Cisco's precarious position is eerily reminiscent of software giant Microsoft (NASDAQ:MSFT), which investors also loved to hate. Microsoft was seen as an embodiment of the PC, and PCs were feared to be quickly going the way of the dinosaur after Apple (NASDAQ:AAPL) popularized iPads and iPhones, and Google (NASDAQ:GOOGL) brought the joy of the smartphone to the masses with its hugely popular Android OS. Cisco, the giant switch manufacturer, is nowadays seen as a huge, clumsy behemoth that cannot reinvent itself fast enough to keep pace with changing technology. But, that perception is just wrong.
Although there is a whole gamut of what one could point out as being "wrong" with Cisco, the perceived threat that surrounds software-defined networks, or SDN, caps it all. Cisco is the dominant force in networking hardware, and many of its customers are locked in for many years due to the company's proprietary products. Cisco integrates embedded software in its networking hardware. SDN, on the other hand, makes it possible for companies to purchase commodity hardware, then install third-party software. This effectively cuts out Cisco from the supply chain. Google is already trying to give Cisco a scare by ordering its switches directly from Asia.
A recent article by Barron's examined the threat of SDN to Cisco, and noted that the technology is still in its early stages. According to Barron's, there won't be any meaningful adoption of SDN with adequate potential to shuffle the decks for networking hardware companies such as Cisco until 2017.
Cisco has not just been sitting on its derriere and cursing its luck. The company recently unveiled a line of hybrid switches it has dubbed "Insieme," which allow customers to try out SDN while still maintaining the need for Cisco's proprietary products.
According to Barron's, as many as 20% of Cisco's customers might eventually consider trying out hybrid switches. Cisco says that Insieme switches ''are 27% less expensive'' over the long run than other commodity hardware, and cites strong sales of the new switches to buttress its point.
Pessimism surrounding the weakness Cisco is experiencing in emerging markets is also probably overdone since the majority of the company's income comes from the American market.
Business model transitions
Cisco is currently in the throes of drastic business model transitions and product cycle transitions under the tutelage of CEO John Chambers. The networking equipment maker has been struggling to find a regular cadence of revenue as it continues to evolve its product portfolio.
Cisco has been withdrawing from the low-margin set-top box hardware business. It is also remodeling its service provider video business to a recurring revenue model that is built around NDS' cloud computing platform. The company acquired NDS in 2012.

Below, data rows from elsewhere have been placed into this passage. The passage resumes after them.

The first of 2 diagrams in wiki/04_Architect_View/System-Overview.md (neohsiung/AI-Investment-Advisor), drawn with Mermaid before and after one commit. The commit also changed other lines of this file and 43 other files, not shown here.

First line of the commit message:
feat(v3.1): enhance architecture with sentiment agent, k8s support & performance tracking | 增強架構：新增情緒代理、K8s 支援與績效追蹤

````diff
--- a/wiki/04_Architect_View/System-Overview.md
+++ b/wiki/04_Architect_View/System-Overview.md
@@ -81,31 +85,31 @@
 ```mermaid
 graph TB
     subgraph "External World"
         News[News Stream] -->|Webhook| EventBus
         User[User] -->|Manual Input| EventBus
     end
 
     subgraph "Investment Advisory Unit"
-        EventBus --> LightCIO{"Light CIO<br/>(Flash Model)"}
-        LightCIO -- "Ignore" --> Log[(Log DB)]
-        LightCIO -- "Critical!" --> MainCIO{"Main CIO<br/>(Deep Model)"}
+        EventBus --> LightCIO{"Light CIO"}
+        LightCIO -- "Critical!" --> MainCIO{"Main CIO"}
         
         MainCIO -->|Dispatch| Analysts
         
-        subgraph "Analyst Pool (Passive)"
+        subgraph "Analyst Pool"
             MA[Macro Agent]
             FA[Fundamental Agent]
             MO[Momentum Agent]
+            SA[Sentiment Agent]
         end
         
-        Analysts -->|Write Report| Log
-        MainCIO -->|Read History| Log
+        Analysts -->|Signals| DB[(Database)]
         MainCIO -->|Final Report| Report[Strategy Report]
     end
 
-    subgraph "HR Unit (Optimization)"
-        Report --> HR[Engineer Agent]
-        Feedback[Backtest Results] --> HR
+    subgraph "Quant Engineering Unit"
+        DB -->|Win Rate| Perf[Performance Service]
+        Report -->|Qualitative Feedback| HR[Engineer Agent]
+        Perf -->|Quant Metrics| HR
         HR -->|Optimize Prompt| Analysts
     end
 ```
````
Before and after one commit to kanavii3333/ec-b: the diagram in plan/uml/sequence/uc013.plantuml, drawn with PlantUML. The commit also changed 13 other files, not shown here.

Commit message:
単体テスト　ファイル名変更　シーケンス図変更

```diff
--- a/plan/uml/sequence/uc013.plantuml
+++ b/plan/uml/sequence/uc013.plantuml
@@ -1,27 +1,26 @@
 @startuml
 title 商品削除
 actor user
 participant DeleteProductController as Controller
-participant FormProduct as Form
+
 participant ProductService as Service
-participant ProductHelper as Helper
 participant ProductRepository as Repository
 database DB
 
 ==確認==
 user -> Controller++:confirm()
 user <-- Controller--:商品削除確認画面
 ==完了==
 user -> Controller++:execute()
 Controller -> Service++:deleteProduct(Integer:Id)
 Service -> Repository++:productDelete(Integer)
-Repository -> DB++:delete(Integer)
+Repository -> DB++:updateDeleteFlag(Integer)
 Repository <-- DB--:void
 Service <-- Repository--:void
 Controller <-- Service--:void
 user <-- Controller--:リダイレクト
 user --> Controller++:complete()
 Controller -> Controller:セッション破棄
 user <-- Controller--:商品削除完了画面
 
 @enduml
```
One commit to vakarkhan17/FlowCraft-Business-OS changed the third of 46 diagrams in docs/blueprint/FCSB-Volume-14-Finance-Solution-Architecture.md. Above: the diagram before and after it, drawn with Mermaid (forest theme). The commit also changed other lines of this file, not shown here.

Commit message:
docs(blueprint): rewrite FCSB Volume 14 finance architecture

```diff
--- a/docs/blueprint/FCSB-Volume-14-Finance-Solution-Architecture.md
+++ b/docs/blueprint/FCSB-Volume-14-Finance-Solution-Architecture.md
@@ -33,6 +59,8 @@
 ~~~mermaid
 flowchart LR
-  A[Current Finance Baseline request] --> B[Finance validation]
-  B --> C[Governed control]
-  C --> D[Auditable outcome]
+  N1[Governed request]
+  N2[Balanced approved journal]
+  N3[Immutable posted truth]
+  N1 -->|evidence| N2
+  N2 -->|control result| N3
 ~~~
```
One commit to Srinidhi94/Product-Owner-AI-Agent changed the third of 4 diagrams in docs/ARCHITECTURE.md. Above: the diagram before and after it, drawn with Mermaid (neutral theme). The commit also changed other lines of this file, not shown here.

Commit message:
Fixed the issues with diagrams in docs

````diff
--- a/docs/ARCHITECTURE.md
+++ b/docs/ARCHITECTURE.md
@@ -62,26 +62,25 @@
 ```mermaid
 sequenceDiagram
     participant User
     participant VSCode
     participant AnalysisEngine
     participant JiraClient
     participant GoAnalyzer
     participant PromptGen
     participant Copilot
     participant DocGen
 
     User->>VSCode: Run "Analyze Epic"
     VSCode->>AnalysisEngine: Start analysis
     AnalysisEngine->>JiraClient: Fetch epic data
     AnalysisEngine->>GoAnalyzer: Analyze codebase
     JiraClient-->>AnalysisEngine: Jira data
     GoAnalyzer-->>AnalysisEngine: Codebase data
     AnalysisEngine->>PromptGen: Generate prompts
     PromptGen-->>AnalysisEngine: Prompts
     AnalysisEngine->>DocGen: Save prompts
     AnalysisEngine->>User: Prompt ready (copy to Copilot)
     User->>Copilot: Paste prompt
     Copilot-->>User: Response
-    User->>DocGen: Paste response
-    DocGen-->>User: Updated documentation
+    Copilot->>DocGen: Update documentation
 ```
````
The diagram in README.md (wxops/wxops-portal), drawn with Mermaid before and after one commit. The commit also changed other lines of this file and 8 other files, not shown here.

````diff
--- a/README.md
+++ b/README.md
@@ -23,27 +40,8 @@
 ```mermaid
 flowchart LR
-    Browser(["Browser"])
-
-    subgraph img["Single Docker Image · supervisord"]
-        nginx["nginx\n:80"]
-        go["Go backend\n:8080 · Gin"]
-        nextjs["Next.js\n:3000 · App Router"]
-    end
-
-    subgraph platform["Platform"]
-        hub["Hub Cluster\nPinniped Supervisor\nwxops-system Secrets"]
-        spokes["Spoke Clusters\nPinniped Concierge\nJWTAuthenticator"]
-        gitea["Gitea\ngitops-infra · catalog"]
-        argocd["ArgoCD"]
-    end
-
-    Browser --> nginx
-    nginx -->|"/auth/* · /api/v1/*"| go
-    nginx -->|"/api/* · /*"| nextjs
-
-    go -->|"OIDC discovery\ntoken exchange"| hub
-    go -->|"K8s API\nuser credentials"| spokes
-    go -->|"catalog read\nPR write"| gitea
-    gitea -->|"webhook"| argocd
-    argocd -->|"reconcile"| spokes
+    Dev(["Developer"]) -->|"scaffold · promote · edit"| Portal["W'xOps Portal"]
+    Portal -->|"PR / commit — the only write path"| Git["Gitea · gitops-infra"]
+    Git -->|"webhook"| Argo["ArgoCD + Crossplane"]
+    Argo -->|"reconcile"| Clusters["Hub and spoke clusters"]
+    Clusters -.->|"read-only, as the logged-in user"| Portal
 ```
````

Cisco's shift from set-top boxes comes with huge benefits, since the industry is almost fully commoditized, which significantly elevates the risk of obsolescence. NDS' super-high gross margins trump Cisco's core business by a mile. Additionally, NDS has signed multi-year agreements with various players that provide excellent future revenue visibility.
Investors tend to overlook the fact that Cisco has recorded considerable success in the blade server market, despite being a relatively new entrant. Since its entry into this market barely five years ago, Cisco has gained so much traction that it's now the second largest player in the x86 blade server market, with a 19% slice of the global market and a 28% share of the U.S. market.
Cisco is also very keen on monetizing the still-nascent Internet of Things, or IoT, and unveiled its own IoT router last September. Chief executive John Chambers estimates that the IoT will grow into a $14 trillion industry by 2020.
Peers in comparison
Microsoft has managed to shake off its image as a company well past its prime, and is showing serious intent on unseating Apple and its iOS platform with its own Windows Phone platform to become the second most popular mobile OS after Google's Android OS.
Foolish bottom line
Cisco has been unfairly crucified by investors, perhaps because they hold the company to such high standards. The company's business remodeling and its foray into the Internet of Things may very well be the secret ingredient that might completely turn around its fortunes.